Just like a human child, the robot is nervous that it may not be compatible with a new playmate. But things go swimmingly, and a friendship is forged. The book’s charms lie in its dry humor (and the use of a font called Joystick, used sparingly to render Ultrabot’s words), as well as the juxtaposition of words and images. “Becky showed Ultrabot how to draw a cat,” we read. While she does so on a human-size canvas, we see in a small insert on the recto that Ultrabot is capable of drawing a cat on nothing less than the surface of the moon, thanks to a powerful laser at his command.
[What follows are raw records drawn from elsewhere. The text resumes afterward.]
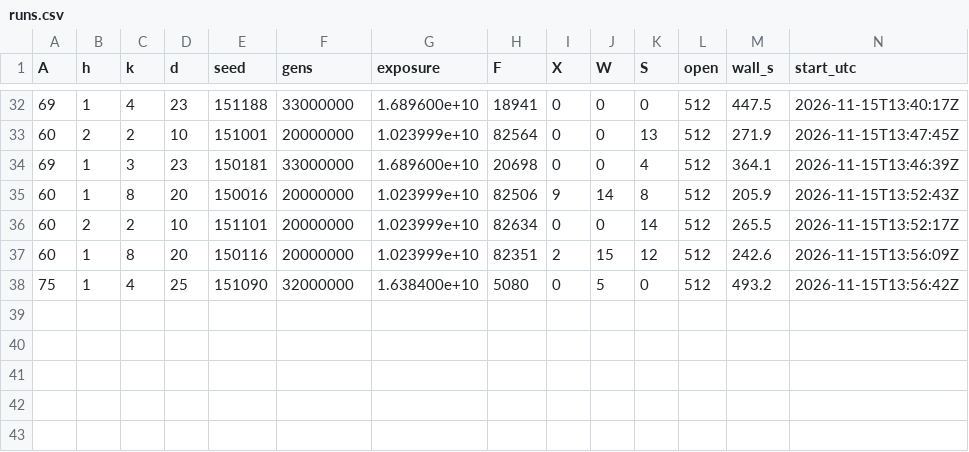
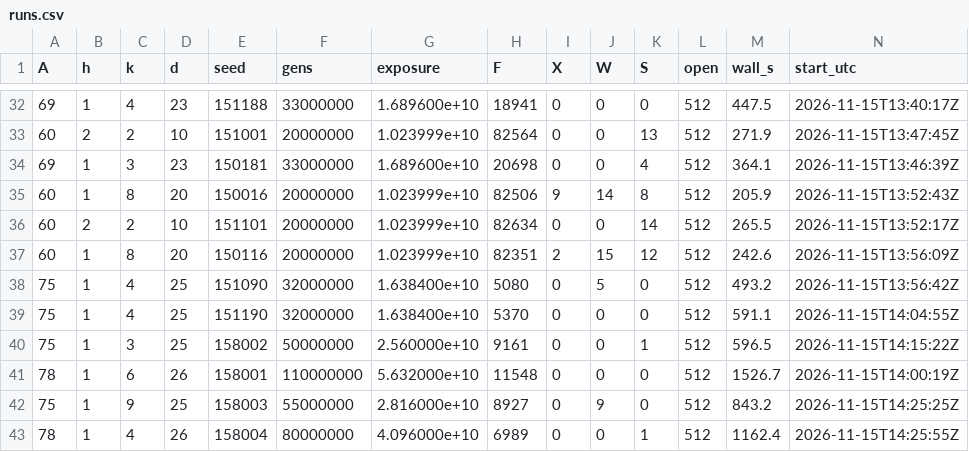
Before and after one commit to kdbanman/gump-for-agents, a CSV file: research/wrap/data/runs.csv, drawn as a sheet; only a part is shown, gaps mark what is left out; the diff names each change by its address in the sheet, - before the commit and + after, or states it on an @@ line.

```diff
--- a/research/wrap/data/runs.csv
+++ b/research/wrap/data/runs.csv
+row 39: 75 | 1 | 4 | 25 | 151190 | 32000000 | 1.638400e+10 | 5370 | 0 | 0 | 0 | 512 | 591.1 | 2026-11-15T14:04:55Z
+row 40: 75 | 1 | 3 | 25 | 158002 | 50000000 | 2.560000e+10 | 9161 | 0 | 0 | 1 | 512 | 596.5 | 2026-11-15T14:15:22Z
+row 41: 78 | 1 | 6 | 26 | 158001 | 110000000 | 5.632000e+10 | 11548 | 0 | 0 | 0 | 512 | 1526.7 | 2026-11-15T14:00:19Z
+row 42: 75 | 1 | 9 | 25 | 158003 | 55000000 | 2.816000e+10 | 8927 | 0 | 9 | 0 | 512 | 843.2 | 2026-11-15T14:25:25Z
+row 43: 78 | 1 | 4 | 26 | 158004 | 80000000 | 4.096000e+10 | 6989 | 0 | 0 | 1 | 512 | 1162.4 | 2026-11-15T14:25:55Z
```
Also changed, not shown: 11 other files.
When Ultrabot decides it is “safe to share its toys with Becky,” we see that, as it jets through the upper atmosphere, Becky is nearby in a small plane, piloting it herself with a look of elation.
Ultrabot may be metal and larger than life, but its apprehension over making friends—and its happiness in having succeeded at doing so—is as human as ever.
Julie Danielson conducts interviews and features of authors and illustrators at Seven Impossible Things Before Breakfast, a children’s literature blog primarily focused on illustration and picture books.